**Task**
Please return every line of the records below that holds the word "location".

Data entries
##############################

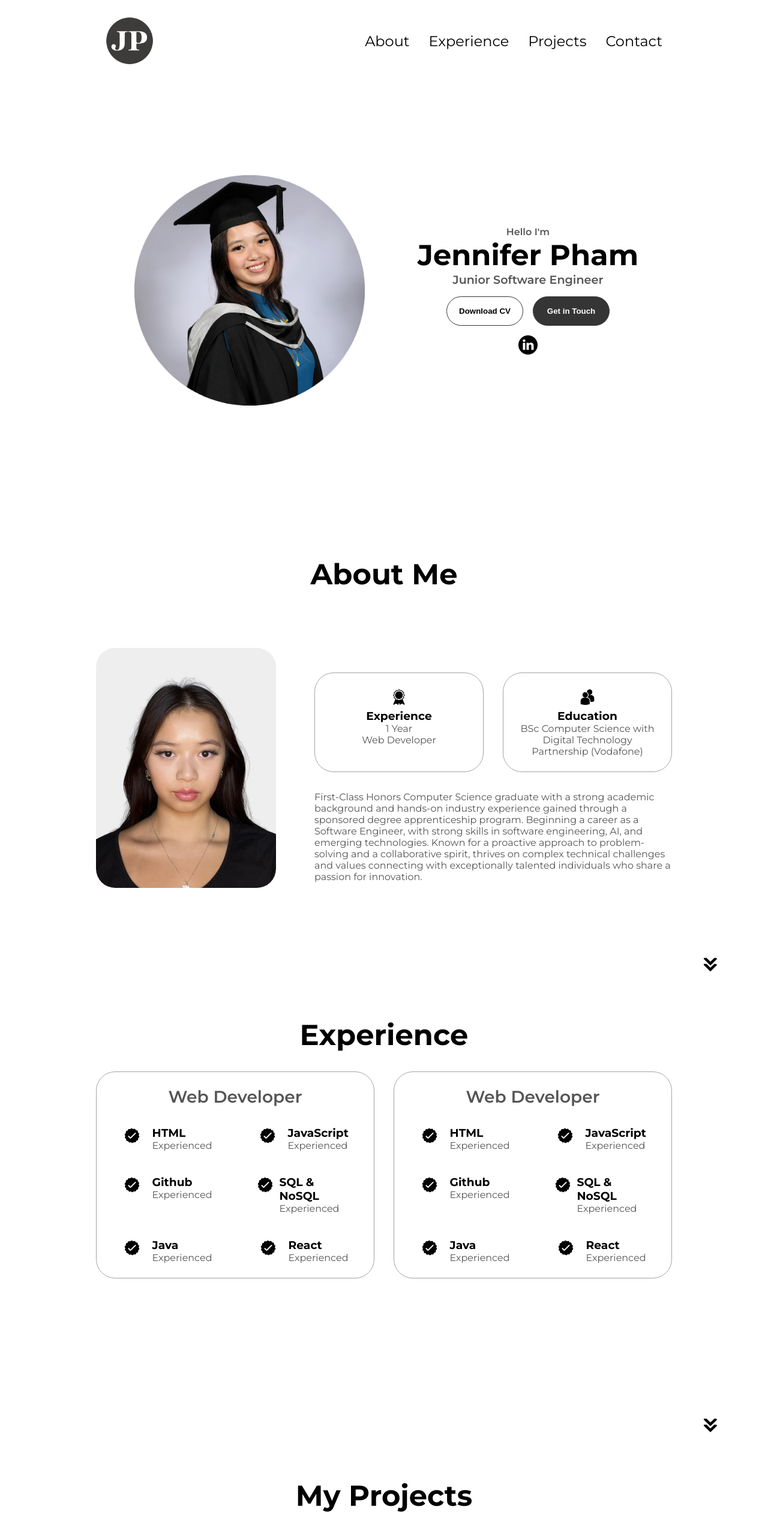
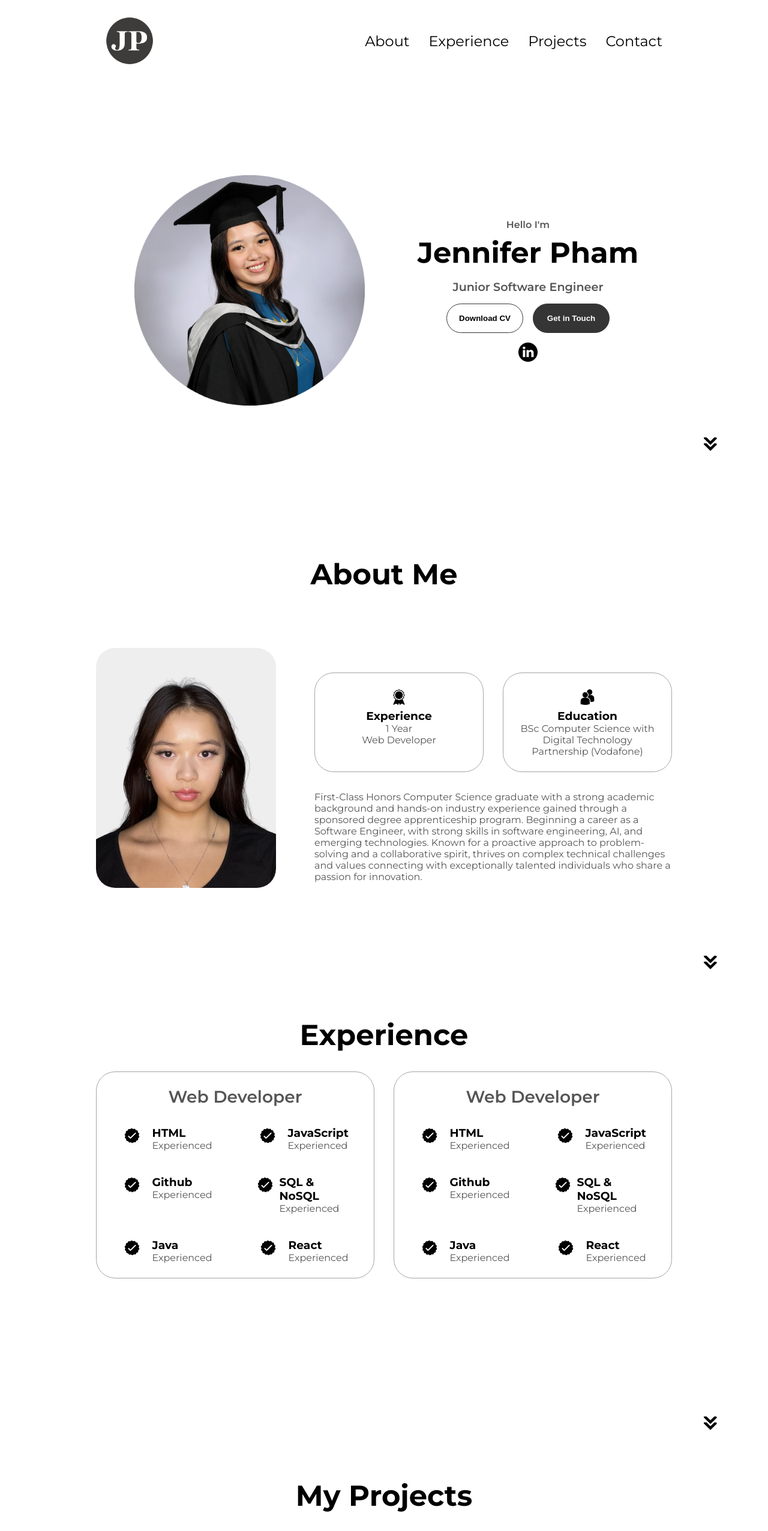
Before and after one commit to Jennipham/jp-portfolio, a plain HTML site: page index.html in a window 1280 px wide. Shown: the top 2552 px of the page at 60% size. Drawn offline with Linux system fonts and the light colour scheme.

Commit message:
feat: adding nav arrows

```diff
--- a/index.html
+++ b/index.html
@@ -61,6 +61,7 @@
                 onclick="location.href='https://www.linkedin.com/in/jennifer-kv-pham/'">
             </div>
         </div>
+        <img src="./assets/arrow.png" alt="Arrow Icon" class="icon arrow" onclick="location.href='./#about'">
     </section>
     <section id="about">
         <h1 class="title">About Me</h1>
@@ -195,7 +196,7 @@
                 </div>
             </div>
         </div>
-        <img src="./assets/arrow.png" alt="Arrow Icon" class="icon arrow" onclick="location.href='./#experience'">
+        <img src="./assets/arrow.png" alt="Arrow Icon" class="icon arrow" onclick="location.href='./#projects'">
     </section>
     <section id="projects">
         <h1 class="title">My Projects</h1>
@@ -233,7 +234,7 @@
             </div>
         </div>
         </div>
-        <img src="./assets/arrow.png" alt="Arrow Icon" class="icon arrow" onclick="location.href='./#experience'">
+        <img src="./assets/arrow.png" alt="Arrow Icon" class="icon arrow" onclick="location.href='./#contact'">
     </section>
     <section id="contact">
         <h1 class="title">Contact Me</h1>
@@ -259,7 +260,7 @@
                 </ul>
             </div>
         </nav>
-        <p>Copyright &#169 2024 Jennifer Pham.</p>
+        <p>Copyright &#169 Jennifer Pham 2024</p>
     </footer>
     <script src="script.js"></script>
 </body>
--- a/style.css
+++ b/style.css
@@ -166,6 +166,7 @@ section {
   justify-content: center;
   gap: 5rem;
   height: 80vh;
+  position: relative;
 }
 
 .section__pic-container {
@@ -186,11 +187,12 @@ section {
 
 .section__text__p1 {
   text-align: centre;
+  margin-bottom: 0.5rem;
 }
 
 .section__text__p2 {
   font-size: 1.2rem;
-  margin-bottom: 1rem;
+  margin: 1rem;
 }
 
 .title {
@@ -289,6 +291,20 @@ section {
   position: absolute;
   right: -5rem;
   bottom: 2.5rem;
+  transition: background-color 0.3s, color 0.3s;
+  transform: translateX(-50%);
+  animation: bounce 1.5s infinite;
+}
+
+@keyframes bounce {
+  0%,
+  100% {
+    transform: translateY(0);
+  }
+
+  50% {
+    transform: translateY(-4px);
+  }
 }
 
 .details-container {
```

##############################

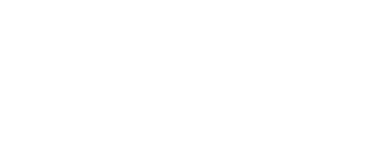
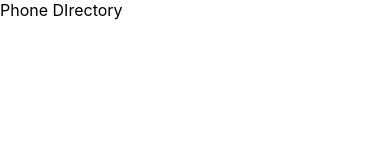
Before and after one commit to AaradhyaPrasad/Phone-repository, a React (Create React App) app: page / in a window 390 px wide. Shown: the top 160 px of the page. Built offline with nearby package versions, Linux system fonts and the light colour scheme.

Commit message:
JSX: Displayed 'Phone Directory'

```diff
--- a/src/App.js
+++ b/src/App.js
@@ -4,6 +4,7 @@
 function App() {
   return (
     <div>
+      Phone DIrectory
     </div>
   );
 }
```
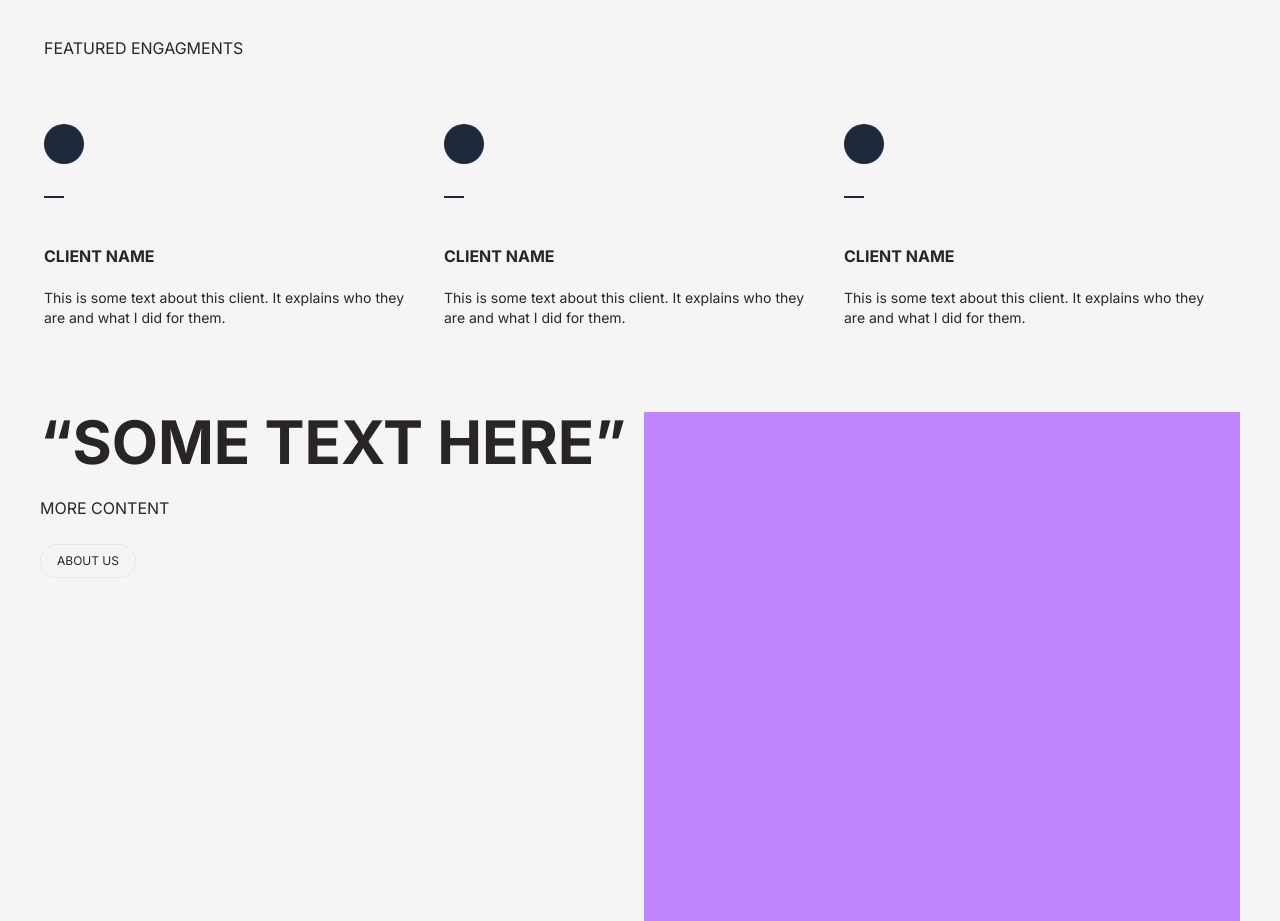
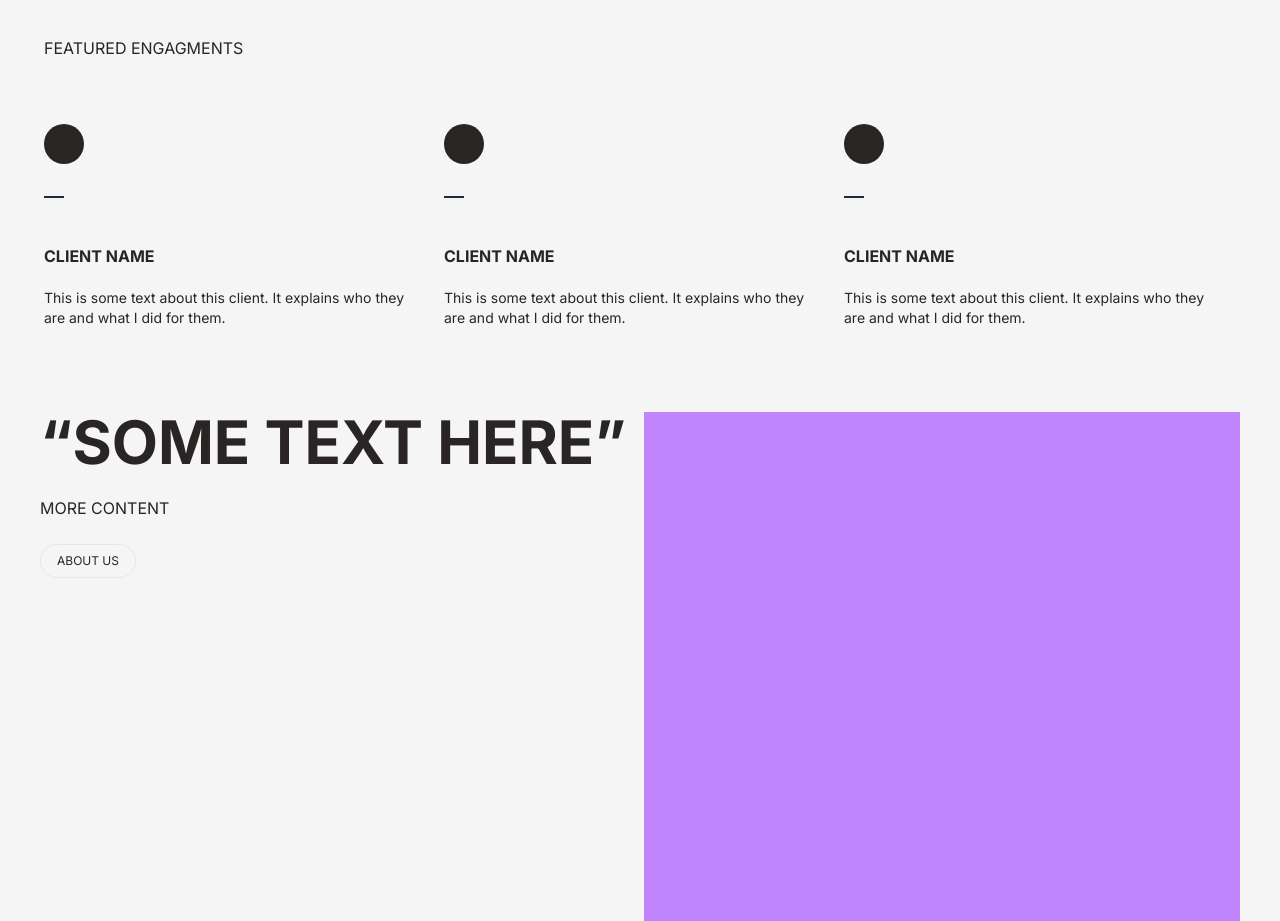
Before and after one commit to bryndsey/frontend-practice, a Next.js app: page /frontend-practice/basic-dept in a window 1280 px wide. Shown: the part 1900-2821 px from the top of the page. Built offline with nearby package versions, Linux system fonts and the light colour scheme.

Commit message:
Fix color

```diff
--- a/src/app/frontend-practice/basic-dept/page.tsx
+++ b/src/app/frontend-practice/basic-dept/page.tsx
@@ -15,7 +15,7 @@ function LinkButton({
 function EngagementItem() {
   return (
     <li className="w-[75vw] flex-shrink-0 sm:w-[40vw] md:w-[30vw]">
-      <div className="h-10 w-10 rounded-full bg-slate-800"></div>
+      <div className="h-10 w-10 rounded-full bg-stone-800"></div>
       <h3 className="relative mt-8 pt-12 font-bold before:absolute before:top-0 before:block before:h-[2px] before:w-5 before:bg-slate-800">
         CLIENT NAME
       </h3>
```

##############################

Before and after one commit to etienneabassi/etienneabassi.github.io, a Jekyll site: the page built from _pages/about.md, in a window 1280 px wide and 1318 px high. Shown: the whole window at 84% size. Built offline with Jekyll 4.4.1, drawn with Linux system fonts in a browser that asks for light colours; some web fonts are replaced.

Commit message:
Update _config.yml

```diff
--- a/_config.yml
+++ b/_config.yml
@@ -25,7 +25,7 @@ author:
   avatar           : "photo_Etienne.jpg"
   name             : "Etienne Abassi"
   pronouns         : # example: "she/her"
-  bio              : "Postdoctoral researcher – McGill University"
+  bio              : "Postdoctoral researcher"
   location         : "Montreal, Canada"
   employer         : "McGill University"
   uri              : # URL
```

##############################

**Response to this exercise**
                 onclick="location.href='https://www.linkedin.com/in/jennifer-kv-pham/'">
+        <img src="./assets/arrow.png" alt="Arrow Icon" class="icon arrow" onclick="location.href='./#about'">
-        <img src="./assets/arrow.png" alt="Arrow Icon" class="icon arrow" onclick="location.href='./#experience'">
+        <img src="./assets/arrow.png" alt="Arrow Icon" class="icon arrow" onclick="location.href='./#projects'">
-        <img src="./assets/arrow.png" alt="Arrow Icon" class="icon arrow" onclick="location.href='./#experience'">
+        <img src="./assets/arrow.png" alt="Arrow Icon" class="icon arrow" onclick="location.href='./#contact'">
   location         : "Montreal, Canada"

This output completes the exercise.